Give every line of the records exactly, please, from the first up to and including the one containing "An editor plug-in".

> _INPUT DATA_:

=-=-=

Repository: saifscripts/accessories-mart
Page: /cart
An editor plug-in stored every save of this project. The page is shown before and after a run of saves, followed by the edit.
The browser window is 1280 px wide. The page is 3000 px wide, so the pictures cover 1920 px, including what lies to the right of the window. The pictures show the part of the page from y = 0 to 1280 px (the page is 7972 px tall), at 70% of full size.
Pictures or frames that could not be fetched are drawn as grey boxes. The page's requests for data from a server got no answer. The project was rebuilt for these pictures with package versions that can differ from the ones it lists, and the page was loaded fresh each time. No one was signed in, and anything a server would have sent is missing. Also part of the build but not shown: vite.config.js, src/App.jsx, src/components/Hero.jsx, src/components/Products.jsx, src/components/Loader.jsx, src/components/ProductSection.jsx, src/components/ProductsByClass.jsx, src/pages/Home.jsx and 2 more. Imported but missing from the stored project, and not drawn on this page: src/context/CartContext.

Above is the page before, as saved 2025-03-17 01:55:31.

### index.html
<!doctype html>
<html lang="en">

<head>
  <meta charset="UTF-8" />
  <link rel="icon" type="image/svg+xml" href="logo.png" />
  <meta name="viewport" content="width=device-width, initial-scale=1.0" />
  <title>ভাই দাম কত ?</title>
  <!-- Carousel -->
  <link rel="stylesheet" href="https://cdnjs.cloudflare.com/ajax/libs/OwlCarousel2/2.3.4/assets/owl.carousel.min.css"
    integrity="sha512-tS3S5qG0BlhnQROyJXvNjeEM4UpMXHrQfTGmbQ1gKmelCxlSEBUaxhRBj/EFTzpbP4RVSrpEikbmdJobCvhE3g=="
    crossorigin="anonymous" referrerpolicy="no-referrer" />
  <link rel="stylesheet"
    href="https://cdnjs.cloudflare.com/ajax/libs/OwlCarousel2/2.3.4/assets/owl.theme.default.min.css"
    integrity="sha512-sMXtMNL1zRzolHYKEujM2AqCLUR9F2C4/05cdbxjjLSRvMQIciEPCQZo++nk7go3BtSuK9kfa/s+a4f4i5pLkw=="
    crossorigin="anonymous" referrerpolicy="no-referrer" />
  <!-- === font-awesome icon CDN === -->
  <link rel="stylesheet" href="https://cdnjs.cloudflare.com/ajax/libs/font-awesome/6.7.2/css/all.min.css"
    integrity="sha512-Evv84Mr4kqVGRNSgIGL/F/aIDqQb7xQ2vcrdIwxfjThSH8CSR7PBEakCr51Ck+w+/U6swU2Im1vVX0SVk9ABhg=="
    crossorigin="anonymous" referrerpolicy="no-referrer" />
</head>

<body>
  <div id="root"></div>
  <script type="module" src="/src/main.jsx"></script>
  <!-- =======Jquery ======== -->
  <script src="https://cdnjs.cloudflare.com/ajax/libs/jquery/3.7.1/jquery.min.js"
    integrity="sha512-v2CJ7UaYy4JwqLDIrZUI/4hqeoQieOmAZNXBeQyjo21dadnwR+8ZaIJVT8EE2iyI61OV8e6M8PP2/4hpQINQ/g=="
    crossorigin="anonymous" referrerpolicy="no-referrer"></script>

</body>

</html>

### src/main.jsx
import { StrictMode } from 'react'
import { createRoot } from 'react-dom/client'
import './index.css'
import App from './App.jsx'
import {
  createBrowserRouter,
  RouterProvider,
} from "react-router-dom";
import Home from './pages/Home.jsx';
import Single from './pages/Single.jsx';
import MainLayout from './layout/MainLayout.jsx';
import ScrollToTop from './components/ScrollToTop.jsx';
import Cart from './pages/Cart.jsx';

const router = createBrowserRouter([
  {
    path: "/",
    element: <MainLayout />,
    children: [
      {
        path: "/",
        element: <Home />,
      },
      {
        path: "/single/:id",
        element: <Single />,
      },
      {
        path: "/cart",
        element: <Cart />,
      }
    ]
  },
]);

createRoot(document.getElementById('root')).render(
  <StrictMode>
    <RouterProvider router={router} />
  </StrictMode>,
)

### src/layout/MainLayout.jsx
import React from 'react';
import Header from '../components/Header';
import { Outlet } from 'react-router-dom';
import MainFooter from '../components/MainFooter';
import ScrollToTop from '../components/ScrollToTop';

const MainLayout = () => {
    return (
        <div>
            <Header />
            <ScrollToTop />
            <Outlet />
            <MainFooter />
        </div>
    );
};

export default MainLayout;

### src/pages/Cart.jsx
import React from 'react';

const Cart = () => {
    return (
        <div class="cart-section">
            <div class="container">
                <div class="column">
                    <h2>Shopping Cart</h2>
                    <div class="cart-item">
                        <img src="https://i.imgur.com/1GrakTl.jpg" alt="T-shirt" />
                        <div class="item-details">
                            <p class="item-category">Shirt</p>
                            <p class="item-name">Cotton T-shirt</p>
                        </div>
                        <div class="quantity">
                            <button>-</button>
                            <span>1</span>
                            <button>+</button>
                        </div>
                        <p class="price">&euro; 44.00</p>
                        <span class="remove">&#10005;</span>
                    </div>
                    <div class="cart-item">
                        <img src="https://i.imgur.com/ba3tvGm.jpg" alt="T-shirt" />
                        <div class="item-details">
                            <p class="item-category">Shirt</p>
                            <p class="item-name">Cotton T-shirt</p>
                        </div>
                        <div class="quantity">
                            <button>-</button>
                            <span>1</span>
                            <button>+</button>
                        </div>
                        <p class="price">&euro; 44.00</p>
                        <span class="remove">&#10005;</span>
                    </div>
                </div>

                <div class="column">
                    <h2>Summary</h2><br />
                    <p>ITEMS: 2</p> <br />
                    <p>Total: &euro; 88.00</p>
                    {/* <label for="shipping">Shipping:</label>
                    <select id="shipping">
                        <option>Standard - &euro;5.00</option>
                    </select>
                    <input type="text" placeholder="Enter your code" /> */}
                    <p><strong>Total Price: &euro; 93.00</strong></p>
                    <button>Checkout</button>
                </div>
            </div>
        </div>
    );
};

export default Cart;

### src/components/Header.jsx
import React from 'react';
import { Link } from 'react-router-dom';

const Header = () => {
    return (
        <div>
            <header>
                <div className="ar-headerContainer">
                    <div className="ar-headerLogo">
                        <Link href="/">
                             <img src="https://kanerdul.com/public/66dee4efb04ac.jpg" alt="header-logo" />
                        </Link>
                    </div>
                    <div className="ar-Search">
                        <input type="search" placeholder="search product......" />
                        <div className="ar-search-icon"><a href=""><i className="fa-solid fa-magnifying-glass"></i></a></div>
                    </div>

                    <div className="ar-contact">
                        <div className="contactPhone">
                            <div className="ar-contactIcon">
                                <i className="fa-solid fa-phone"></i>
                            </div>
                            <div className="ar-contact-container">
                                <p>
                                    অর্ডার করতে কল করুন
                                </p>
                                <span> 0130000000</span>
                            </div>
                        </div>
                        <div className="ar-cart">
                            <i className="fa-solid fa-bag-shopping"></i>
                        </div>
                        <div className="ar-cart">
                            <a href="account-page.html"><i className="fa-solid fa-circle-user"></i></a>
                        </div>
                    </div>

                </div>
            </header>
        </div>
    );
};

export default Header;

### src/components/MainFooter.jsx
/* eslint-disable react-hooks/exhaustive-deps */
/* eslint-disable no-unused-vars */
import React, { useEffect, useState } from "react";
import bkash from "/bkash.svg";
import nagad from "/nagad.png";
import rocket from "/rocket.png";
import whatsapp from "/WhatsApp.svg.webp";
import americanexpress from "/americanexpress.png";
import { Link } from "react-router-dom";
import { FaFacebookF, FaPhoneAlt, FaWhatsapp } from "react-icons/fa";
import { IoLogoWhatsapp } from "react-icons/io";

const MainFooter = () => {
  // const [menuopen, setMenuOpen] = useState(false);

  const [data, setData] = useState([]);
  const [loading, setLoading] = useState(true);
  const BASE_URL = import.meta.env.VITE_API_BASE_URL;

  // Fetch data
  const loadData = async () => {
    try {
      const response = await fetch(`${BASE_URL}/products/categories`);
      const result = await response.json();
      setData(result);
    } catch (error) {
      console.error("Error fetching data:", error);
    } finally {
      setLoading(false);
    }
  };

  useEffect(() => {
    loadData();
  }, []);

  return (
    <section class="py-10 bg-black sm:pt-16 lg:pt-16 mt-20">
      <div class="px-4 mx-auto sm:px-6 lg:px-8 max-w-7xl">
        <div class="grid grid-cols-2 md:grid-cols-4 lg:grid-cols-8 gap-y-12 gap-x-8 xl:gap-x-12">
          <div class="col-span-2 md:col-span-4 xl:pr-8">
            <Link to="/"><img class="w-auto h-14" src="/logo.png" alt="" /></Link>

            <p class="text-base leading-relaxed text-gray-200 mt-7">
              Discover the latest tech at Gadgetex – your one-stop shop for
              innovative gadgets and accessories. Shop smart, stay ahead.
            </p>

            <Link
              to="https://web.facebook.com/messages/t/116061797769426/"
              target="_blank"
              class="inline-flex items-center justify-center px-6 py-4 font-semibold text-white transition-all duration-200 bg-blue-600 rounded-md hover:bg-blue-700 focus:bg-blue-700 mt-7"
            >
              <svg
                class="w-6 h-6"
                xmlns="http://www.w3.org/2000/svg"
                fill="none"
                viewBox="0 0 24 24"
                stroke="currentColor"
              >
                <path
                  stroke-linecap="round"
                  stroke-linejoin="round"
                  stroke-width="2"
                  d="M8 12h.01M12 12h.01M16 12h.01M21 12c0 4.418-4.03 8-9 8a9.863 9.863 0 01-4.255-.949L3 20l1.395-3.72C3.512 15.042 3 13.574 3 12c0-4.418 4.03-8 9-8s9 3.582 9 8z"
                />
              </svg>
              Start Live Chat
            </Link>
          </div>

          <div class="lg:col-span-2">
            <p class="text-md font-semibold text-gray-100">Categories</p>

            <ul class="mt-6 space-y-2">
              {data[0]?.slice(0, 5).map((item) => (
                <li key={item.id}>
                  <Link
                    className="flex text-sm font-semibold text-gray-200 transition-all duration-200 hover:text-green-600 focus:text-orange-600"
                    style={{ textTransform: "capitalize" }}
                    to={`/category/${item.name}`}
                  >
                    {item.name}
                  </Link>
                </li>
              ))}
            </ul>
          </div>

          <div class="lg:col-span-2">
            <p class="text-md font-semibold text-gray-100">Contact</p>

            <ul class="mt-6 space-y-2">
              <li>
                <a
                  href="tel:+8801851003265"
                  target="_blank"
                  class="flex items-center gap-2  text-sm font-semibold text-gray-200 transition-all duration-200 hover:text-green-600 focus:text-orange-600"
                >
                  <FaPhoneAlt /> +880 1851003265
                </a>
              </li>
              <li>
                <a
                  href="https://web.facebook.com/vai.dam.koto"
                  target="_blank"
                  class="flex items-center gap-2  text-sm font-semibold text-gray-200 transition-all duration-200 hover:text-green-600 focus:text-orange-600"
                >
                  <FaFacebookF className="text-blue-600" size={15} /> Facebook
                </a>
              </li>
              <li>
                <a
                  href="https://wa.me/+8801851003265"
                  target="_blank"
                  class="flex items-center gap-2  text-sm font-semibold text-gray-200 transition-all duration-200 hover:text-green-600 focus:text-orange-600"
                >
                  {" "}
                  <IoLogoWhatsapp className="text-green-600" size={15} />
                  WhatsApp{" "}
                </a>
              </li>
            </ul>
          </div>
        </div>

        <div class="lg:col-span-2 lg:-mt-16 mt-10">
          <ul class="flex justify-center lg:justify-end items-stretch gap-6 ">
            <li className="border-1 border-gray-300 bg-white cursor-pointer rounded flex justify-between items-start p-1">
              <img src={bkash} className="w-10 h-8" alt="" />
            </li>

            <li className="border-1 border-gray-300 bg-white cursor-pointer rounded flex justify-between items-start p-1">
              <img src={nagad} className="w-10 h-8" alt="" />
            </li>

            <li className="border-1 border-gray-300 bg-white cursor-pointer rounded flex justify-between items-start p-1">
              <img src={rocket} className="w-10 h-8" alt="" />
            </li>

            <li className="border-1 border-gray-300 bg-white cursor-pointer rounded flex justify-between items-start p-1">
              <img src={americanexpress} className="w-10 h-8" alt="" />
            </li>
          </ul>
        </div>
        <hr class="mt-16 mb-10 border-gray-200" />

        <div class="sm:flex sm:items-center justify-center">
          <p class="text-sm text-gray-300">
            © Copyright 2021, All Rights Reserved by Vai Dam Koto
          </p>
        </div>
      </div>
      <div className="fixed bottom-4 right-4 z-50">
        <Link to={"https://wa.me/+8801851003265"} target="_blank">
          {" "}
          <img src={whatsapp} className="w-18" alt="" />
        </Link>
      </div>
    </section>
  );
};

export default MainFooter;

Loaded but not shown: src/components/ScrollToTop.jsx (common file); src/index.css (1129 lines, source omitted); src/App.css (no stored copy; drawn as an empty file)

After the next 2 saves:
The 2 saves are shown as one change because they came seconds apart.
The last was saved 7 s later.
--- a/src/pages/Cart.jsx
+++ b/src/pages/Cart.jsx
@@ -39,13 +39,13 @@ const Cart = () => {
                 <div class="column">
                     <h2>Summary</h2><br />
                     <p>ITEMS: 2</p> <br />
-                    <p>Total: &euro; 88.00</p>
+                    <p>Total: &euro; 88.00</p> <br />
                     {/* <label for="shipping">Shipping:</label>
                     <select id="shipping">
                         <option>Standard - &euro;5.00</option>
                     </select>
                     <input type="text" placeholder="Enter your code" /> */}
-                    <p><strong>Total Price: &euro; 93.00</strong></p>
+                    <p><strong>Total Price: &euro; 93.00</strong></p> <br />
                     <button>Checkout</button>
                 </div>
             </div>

=-=-=

> _RESULT OF THE TASK_:
Repository: saifscripts/accessories-mart
Page: /cart
An editor plug-in stored every save of this project. The page is shown before and after a run of saves, followed by the edit.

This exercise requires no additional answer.